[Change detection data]

*** Begin section ***

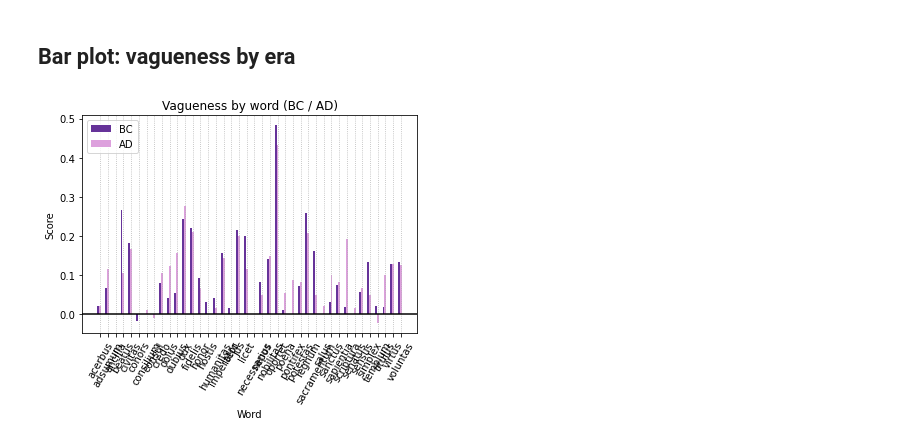
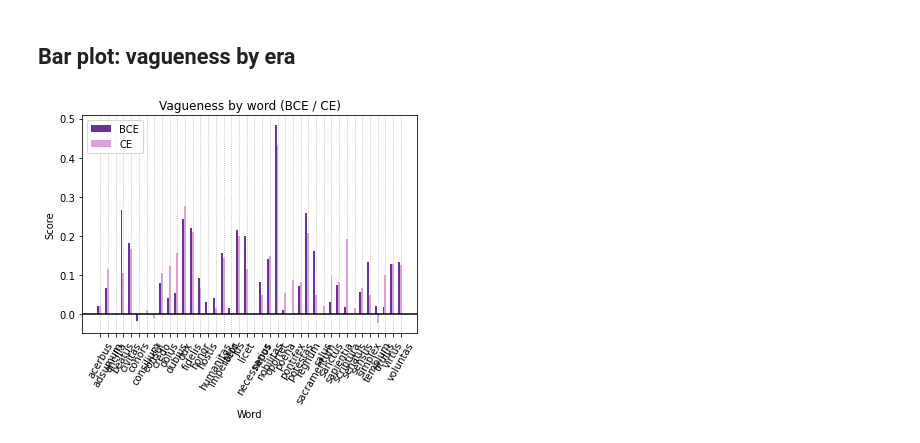
Before and after one commit to alan-turing-institute/latin_annotation, a Jupyter notebook: vagueness/charts.ipynb, the cells around one changed output. Saved outputs shown, nothing was run; the diff lists cells and outputs as text; code cells hidden in the pictures.

Commit message:
changed labels to BCE/CE

```diff
--- a/vagueness/charts.ipynb
+++ b/vagueness/charts.ipynb
@@ -179,34 +179,34 @@ bc = columns[1]
 ad = columns[2]
 
 
 bar_width = 0.25
 pos1 = np.arange(len(bc))
 pos2 = [x + bar_width for x in pos1]
 
 
 fig = plt.figure()
 ax = fig.add_subplot(111)
 
 #definition of both series
-plt.bar(pos1, bc, color="rebeccapurple", label="BC", width = bar_width)
-plt.bar(pos2, ad, color="plum", label="AD", width = bar_width)
+plt.bar(pos1, bc, color="rebeccapurple", label="BCE", width = bar_width)
+plt.bar(pos2, ad, color="plum", label="CE", width = bar_width)
 
 
 #grid lines
 ax.xaxis.grid(True, linestyle=':')
 ymajor = 0.0
 ax.axhline(ymajor, color="black")
 
-ax.set_title('Vagueness by word (BC / AD)')
+ax.set_title('Vagueness by word (BCE / CE)')
 ax.set_xlabel('Word')
 ax.set_ylabel('Score')
 
 #x axis
 plt.xticks([pos + bar_width for pos in range(len(pos1))], words,rotation=60)
 
 #legend
 plt.legend(loc='upper left')
 
 plt.show()
 # %% [output]
-[figure, old version]
+[figure, new version]
```
Also changed, not shown: 2 other files.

*** End section ***

All lines with the word "ipynb" must be located in the data and copied.

Before and after one commit to alan-turing-institute/latin_annotation, a Jupyter notebook: vagueness/charts.ipynb, the cells around one changed output. Saved outputs shown, nothing was run; the diff lists cells and outputs as text; code cells hidden in the pictures.
--- a/vagueness/charts.ipynb
+++ b/vagueness/charts.ipynb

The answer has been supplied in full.